Suffering & Evil QuizJewish thinkers throughout the ages have asked: Why do bad things happen to good people?
Question 1. What did Abraham Isaac Kook think about the relationship between God and evil?
That evil was the opposite of God
That evil did not exist
That, for some reason, God created the force of evil
That one day God would destroy all evil in the world
Question 2. What is the subject of the well-known Jewish book on suffering, For Those I Loved?
Stopping being religious
Question 3. Which approach to a painful experience does Rabbi Harold Kushner recommend?
Pretending it didn't happen
Dwelling in the pain
Asking, "What did I do to deserve this?"
Asking, "Now that this has happened to me, what am I going to do about it?"
Question 4. True or false: The concept of reward and punishment is the Torah's explanation for the existence of suffering.
Question 5. Which of these is an interpretation of the biblical punishment of karet?
Dying before the age of 60
All of the above
None of the above
Question 6. Is the character of Job (from the Book of Job) a Jew?
We are unsure
Question 7. What was the reaction of the Jewish philosophical community in the first 20 years following the Holocaust?
That the state of affairs in the world created the evil of the Holocaust
That the Holocaust was not itself evil--what was problematic was the human desire for cruelty
There was no forceful reaction--nobody knew how to deal with the Holocaust
That the Holocaust was, in some way, indirectly the fault of the victims
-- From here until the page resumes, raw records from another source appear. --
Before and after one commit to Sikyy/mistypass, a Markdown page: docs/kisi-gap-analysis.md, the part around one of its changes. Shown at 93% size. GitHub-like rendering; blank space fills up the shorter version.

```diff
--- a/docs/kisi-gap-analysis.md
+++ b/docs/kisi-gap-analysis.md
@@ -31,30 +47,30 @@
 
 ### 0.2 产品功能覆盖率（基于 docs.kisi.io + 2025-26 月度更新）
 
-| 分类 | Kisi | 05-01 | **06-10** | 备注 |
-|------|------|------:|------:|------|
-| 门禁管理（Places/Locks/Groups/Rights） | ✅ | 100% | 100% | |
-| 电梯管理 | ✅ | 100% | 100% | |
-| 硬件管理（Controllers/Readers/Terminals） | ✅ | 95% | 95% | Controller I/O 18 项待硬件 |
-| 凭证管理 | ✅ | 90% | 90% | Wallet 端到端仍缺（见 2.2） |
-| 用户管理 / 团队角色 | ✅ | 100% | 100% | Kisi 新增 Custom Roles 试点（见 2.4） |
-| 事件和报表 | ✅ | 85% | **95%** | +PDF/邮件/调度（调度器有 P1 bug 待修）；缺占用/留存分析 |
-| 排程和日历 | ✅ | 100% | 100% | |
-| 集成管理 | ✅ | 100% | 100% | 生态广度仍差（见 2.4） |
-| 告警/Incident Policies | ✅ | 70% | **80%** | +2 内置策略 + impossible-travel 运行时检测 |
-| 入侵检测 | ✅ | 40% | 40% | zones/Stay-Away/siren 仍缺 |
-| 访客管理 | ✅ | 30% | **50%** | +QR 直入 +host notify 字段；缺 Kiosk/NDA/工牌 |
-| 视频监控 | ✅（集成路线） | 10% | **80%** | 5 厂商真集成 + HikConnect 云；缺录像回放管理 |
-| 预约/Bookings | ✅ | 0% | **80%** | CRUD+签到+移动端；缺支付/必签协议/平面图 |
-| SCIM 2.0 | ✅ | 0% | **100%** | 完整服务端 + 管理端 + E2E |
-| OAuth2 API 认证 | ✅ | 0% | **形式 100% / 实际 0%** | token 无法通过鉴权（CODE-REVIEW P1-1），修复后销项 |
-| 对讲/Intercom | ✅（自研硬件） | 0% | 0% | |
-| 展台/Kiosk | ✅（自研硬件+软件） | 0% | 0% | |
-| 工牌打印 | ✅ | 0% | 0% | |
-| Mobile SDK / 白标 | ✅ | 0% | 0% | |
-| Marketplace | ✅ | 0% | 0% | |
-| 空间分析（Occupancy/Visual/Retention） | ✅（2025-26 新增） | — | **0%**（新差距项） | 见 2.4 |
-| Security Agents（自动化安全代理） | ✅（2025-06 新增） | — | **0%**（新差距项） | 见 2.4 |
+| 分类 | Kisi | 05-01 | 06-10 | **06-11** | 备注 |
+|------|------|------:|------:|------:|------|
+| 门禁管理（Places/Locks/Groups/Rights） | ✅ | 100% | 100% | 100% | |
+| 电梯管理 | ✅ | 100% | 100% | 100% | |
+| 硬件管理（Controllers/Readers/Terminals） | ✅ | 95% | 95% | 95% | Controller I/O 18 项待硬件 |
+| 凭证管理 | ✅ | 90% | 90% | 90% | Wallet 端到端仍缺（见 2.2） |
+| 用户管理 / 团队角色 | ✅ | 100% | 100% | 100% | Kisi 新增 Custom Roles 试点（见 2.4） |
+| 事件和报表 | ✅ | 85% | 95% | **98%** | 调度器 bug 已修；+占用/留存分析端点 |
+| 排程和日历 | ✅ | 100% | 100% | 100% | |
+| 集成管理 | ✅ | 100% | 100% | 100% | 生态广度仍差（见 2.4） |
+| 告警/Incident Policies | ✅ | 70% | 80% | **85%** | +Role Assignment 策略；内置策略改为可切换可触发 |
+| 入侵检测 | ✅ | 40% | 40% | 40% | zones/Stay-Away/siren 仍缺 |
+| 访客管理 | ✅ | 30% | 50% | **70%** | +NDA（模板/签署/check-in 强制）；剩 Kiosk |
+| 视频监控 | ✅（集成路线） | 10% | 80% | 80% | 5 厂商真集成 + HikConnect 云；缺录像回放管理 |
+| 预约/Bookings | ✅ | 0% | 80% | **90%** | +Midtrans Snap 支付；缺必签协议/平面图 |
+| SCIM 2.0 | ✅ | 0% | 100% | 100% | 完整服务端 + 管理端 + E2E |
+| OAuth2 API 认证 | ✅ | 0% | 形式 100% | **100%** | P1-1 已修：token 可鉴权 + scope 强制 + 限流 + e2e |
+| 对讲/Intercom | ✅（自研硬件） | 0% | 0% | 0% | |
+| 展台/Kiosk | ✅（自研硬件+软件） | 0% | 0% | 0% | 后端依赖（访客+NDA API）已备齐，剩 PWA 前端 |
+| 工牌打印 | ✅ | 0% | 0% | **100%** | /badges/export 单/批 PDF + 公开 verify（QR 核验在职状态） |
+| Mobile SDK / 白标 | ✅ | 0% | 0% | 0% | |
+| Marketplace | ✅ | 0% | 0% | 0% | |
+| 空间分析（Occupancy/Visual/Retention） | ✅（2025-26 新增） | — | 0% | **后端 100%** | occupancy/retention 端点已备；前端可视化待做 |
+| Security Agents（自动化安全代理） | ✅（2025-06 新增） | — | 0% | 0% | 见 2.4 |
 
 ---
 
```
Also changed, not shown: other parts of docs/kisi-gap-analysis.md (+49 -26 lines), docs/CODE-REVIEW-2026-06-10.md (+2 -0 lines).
Question 8. Which of the following did Mordecai Kaplan, the founder of Reconstructionist Judaism, believe?
God is responsible for creating both good and evil forces in the universe
The term "God" represents "the power for salvation" in the universe
Our idea of God is merely a representation for that which we consider to be good
Evil is merely a human construction for that which we cannot understand
Question 9. How does Process Theology understand the Holocaust?
It posits that God had no role in the Holocaust; that it was all human beings
It rethinks traditional notions of a beneficent and providential God
It rejects the idea of God in the first place
It suggests that God's role was to save those who survived the Holocaust
Question 10. How does the Bahir, the earliest kabbalistic work, describe the sefirah (Godís emanation) of "power"?
"The penitential sefirah"
"That which has the name of evil"
"The sefirah of Satan"
"The compassionate one"